#### Your goal:
Could you retype every line below exactly, omitting the images?

#### Information shown:
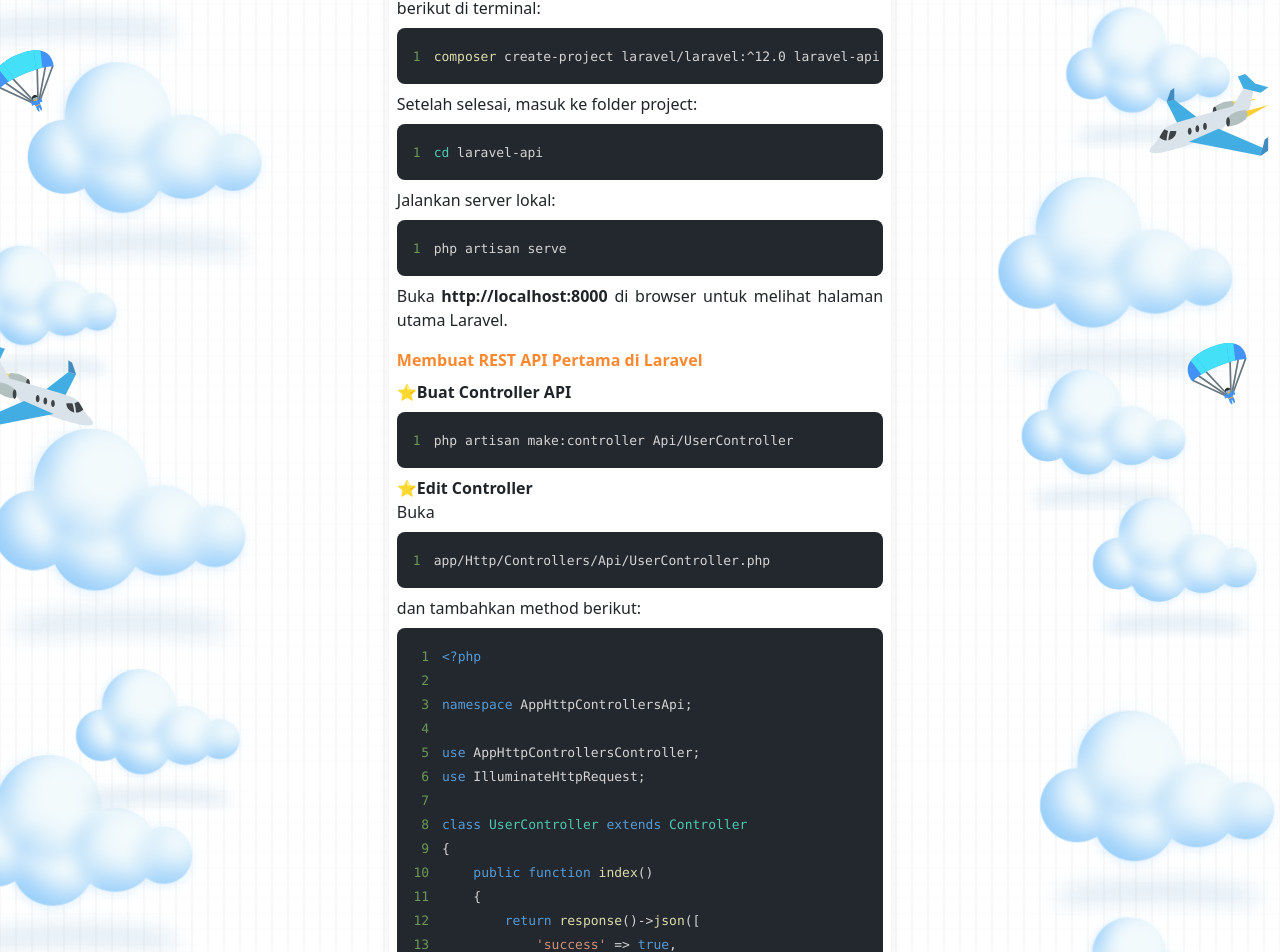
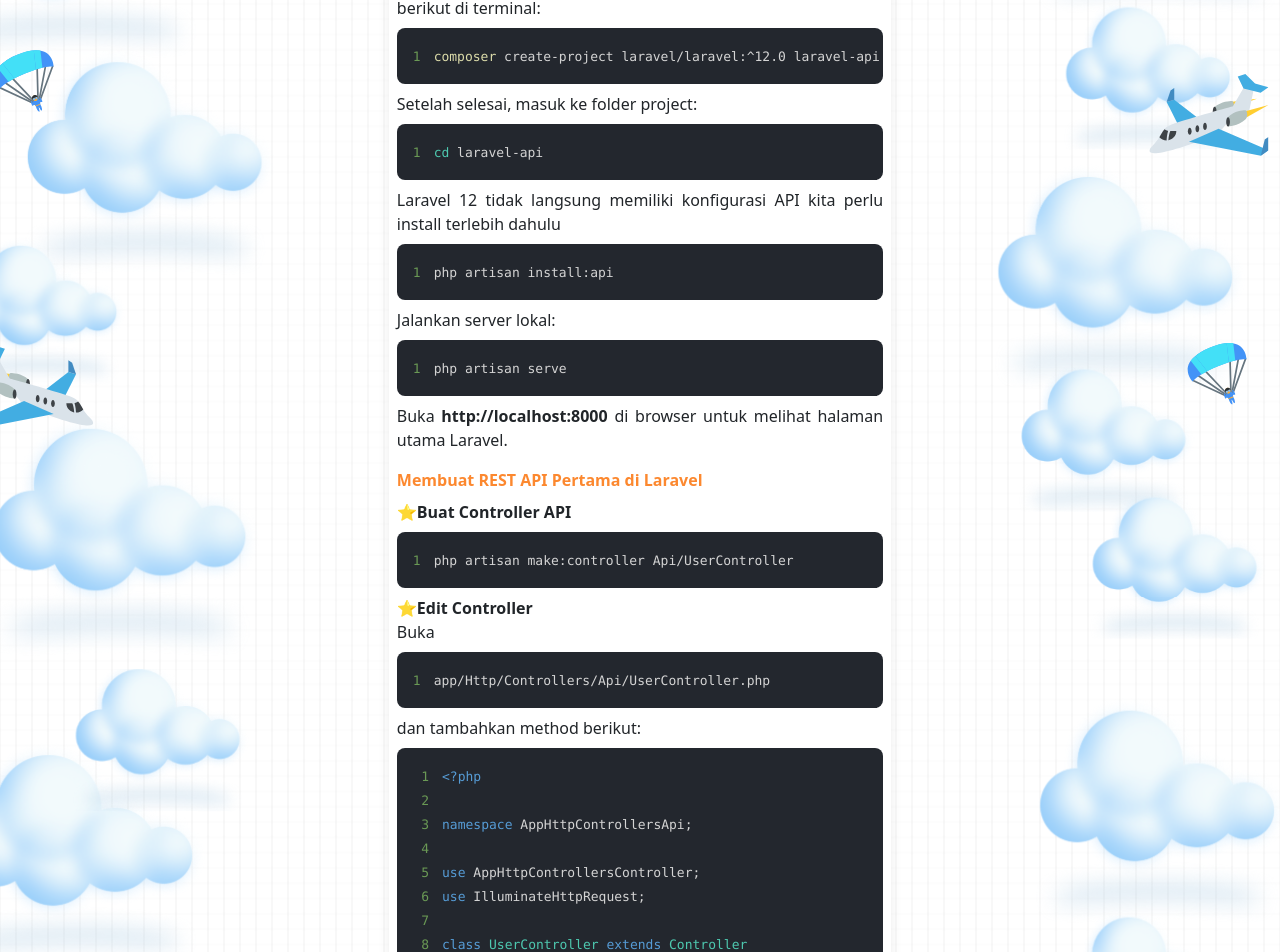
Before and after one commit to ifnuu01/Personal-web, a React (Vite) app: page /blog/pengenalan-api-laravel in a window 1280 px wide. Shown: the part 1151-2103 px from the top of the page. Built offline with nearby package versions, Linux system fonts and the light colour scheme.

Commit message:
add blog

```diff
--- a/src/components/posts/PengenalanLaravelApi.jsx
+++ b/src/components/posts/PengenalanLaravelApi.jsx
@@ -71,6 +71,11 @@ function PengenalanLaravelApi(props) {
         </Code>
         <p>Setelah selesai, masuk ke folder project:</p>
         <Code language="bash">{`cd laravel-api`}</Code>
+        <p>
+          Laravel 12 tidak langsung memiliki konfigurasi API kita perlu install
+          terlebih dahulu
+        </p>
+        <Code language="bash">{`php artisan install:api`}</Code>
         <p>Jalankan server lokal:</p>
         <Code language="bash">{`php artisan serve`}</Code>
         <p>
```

#### Task result:
Before and after one commit to ifnuu01/Personal-web, a React (Vite) app: page /blog/pengenalan-api-laravel in a window 1280 px wide. Shown: the part 1151-2103 px from the top of the page. Built offline with nearby package versions, Linux system fonts and the light colour scheme.

Commit message:
add blog

```diff
--- a/src/components/posts/PengenalanLaravelApi.jsx
+++ b/src/components/posts/PengenalanLaravelApi.jsx
@@ -71,6 +71,11 @@ function PengenalanLaravelApi(props) {
         </Code>
         <p>Setelah selesai, masuk ke folder project:</p>
         <Code language="bash">{`cd laravel-api`}</Code>
+        <p>
+          Laravel 12 tidak langsung memiliki konfigurasi API kita perlu install
+          terlebih dahulu
+        </p>
+        <Code language="bash">{`php artisan install:api`}</Code>
         <p>Jalankan server lokal:</p>
         <Code language="bash">{`php artisan serve`}</Code>
         <p>
```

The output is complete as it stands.